I am amazed that Malacañang should state that the government cannot interfere in market operations of the private sector. The government’s job is to protect its citizens, that is its reason for existence otherwise we just revert to Hobbe’s state of nature—a truly scary prospect! In this neo liberal economy that we have here in the Philippines, the private sector is meant to be fairly unconstrained but that does not mean (or at least should not mean) that it can just do what it likes.
In the currently being written about Manila Electric Co. (Meralco) rate hike, it was suggested last week that electricity costs will increase by anywhere between P 2.5 and P3 per kilowatt-hour, and now the Energy Regulatory Commission has approved an increase of P4.15/kWh, the highest in Philippines history. This is an increase of about 33 percent in a single month. Clearly, this is outrageous as observed by fellow columnist Ben Kritz on Tuesday. Liquefied petroleum gas (LPG) has just increased by about P130 for a tank which previously cost about P780, or a 16-percent increase “at a stroke.” The cost of electricity on the Wholesale Electricity Spot Market has, I am told, reached P60/kWh. Whether or not this “spike” is contrived, the glib reason for it is that it is due to many power plants as well as fuel supplier Malampaya being out for maintenance at the same time. Preventative maintenance is something which can be planned, it should not be that 50 percent to 60 percent of Luzon’s power generation should be out of action all at the same time; it is a simple matter for government to schedule in order to minimize shortages in generation capacity. And in order to protect the people, that is what should have been done. The regulator, the Energy Regulatory Commission, says that the Meralco price increase is in accordance with a formula that they have already approved (on behalf of the public)—it would be hoped that the formula would have been tested against several maintenance/outage scenarios before it was approved, but it looks as if it wasn’t.

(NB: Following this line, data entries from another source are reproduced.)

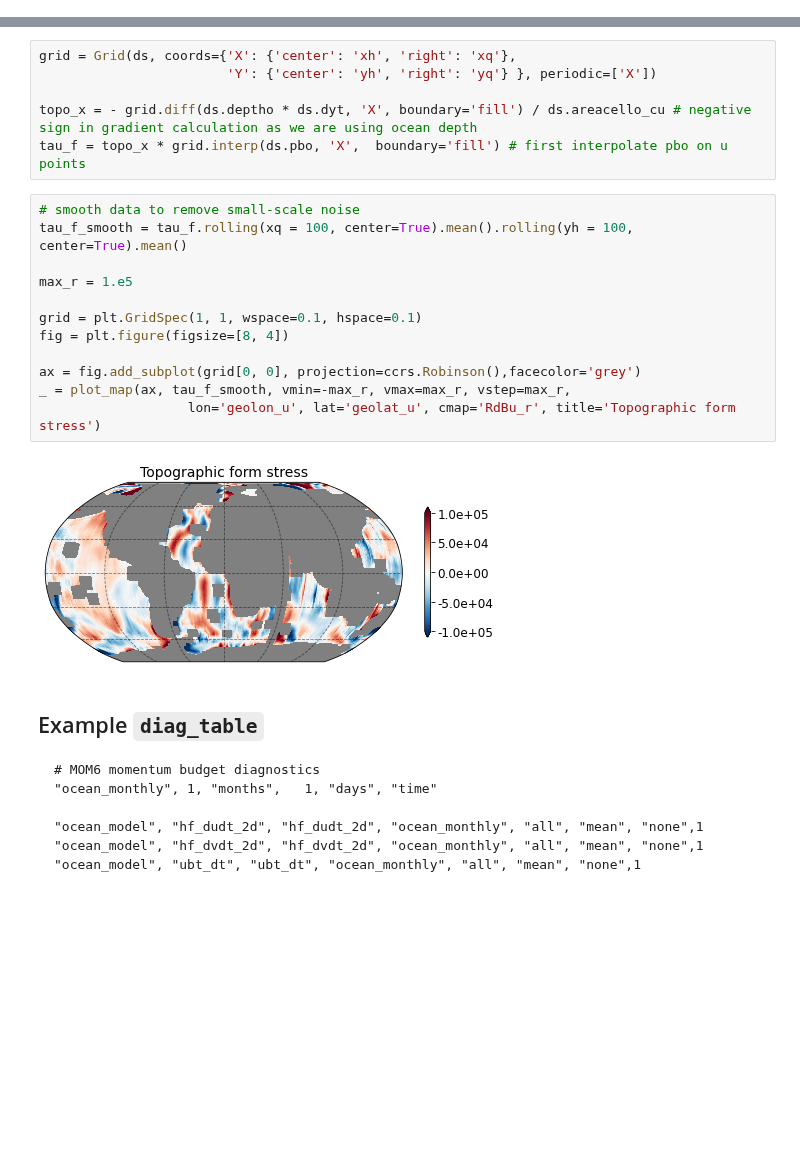
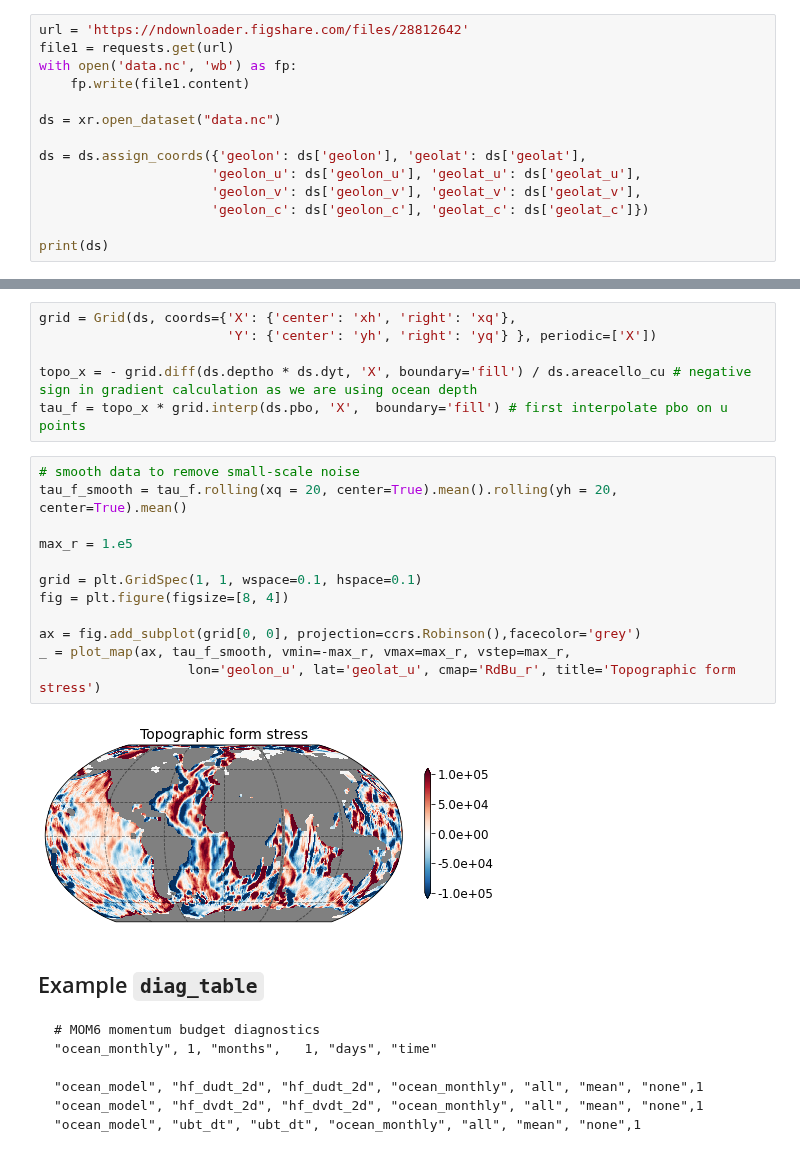
Before and after one commit to MOM6-community/MOM6-AnalysisCookbook, a Jupyter notebook: docs/notebooks/Closing_momentum_budget.ipynb, the cells around one changed output, grey strips where cells are left out. Saved outputs shown, nothing was run; the diff lists cells and outputs as text; blank space fills up the shorter version.

```diff
--- a/docs/notebooks/Closing_momentum_budget.ipynb
+++ b/docs/notebooks/Closing_momentum_budget.ipynb
@@ -192,0 +172,14 @@ Coordinates:
+# %%
+url = 'https://ndownloader.figshare.com/files/28812642'
+file1 = requests.get(url)
+with open('data.nc', 'wb') as fp:
+    fp.write(file1.content)
+
+ds = xr.open_dataset("data.nc")
+
+ds = ds.assign_coords({'geolon': ds['geolon'], 'geolat': ds['geolat'],
+                      'geolon_u': ds['geolon_u'], 'geolat_u': ds['geolat_u'],
+                      'geolon_v': ds['geolon_v'], 'geolat_v': ds['geolat_v'],
+                      'geolon_c': ds['geolon_c'], 'geolat_c': ds['geolat_c']})
+
+print(ds)
@@ -306,18 +317,18 @@ topo_x = - grid.diff(ds.deptho * ds.dyt, 'X', boundary='fill') / ds.areacello_cu
 tau_f = topo_x * grid.interp(ds.pbo, 'X',  boundary='fill') # first interpolate pbo on u points
 # %%
 # smooth data to remove small-scale noise
-tau_f_smooth = tau_f.rolling(xq = 100, center=True).mean().rolling(yh = 100, center=True).mean()
+tau_f_smooth = tau_f.rolling(xq = 20, center=True).mean().rolling(yh = 20, center=True).mean()
 
 max_r = 1.e5
 
 grid = plt.GridSpec(1, 1, wspace=0.1, hspace=0.1)
 fig = plt.figure(figsize=[8, 4])
 
 ax = fig.add_subplot(grid[0, 0], projection=ccrs.Robinson(),facecolor='grey')
 _ = plot_map(ax, tau_f_smooth, vmin=-max_r, vmax=max_r, vstep=max_r,
                    lon='geolon_u', lat='geolat_u', cmap='RdBu_r', title='Topographic form stress')
 # %% [output]
-[figure, old version]
+[figure, new version]
 # %% [markdown]
 ## Example `diag_table`
 
```
Also changed, not shown: parts of 8 cells of this notebook, 2 other files.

But then on the other hand, we see that Metropolitan Waterworks and Sewerage System (MWSS) unilaterally a few months ago imposed a rate cut of P 1.48 per cubic meter on Manila Water Services Inc., a matter which is now in arbitration.
The price of LPG will no doubt be explained as due to international market movements, or could it have been brought about artificially by withholding stocks in order to raise prices?
Not so long ago, the price of rice also spiked fairly suddenly and dramatically. Electricity, water, rice and LPG are basic commodities whose prices should not be allowed to jump about like an electrocardiogram; people should not be left to the exingencies of trading markets to which they do not have any access and over which individually they have no control.
Effective regulation by government is critical in order to maintain stability of prices and to protect the people, otherwise necessities will not be accessible to a large proportion of the population. With the now approved Meralco rate increase it, will cost P25 a month, or 0.4 percent of the average household income just to use four light bulbs and nothing else; doesn’t sound like much but put another way a fairly small monthly bill of P2,000 will be nearly P2,700, and there have been no wage increases to offset that rise. It is a fundamental requirement of the philosophy behind neo liberalism—the maximizing of private sector capitalism, that it can only operate under a strong state in order that the people are not exposed to the risk of being robbed by the private sector. The strong state uses strong, empowered, independent and objective regulations and regulators to control things, and ensure that they don’t get out of hand.
To say that government cannot interfere in private sector market movements does no more than demonstrate that it does not have the ability to exert effective price control over necessities, other than by the sort of heavy handed treatment doled out to Manila Water under an already existing contract. It looks as if there is a lack of foresight around.
Contracts get approved by regulators then when the effects of the approvals turn out to be unacceptable to the public, there will be attempts to change already approved business arrangements. This is no good for the private sector and it is no good for the consumers.
The cost of electricity is very high in the Philippines. Everybody knows that, and the electricity bill as a proportion of household incomes is about three times that in Europe and the United States. The Electric Power Industry Reform Act has done no good for the Philippines, that is clear. As I have said before, even the World Bank, the sponsors of the law, admit that the principles contained within it are not universally applicable. A government controlled national electricity utility is necessary to ensure proper planning and control, it is too early in the development of the Philippines and the elite have too much market control, for the sophistication of WESMs and the like.
It is difficult and near fatal to operate neo liberal policies when so much of the market is in the hands of so few, and there are such huge disparities of income across the socioeconomic structure. Even leaving aside the problems of corruption in government, it is difficult to see how it can be effective as a controller in the public interest when so much of everything is provided by the same groups. So indeed as Malacañang has said “the government cannot interfere” but it is because of the strength of the owners of the means of production that it cannot interfere, and that is why the market operates in an unconstrained way.
Paternalism rules. So we just have to wait on the goodwill of the providers to allow them to decide when enough is enough in the way of price spikes . . .
Mike can be contacted at firstname.lastname@example.org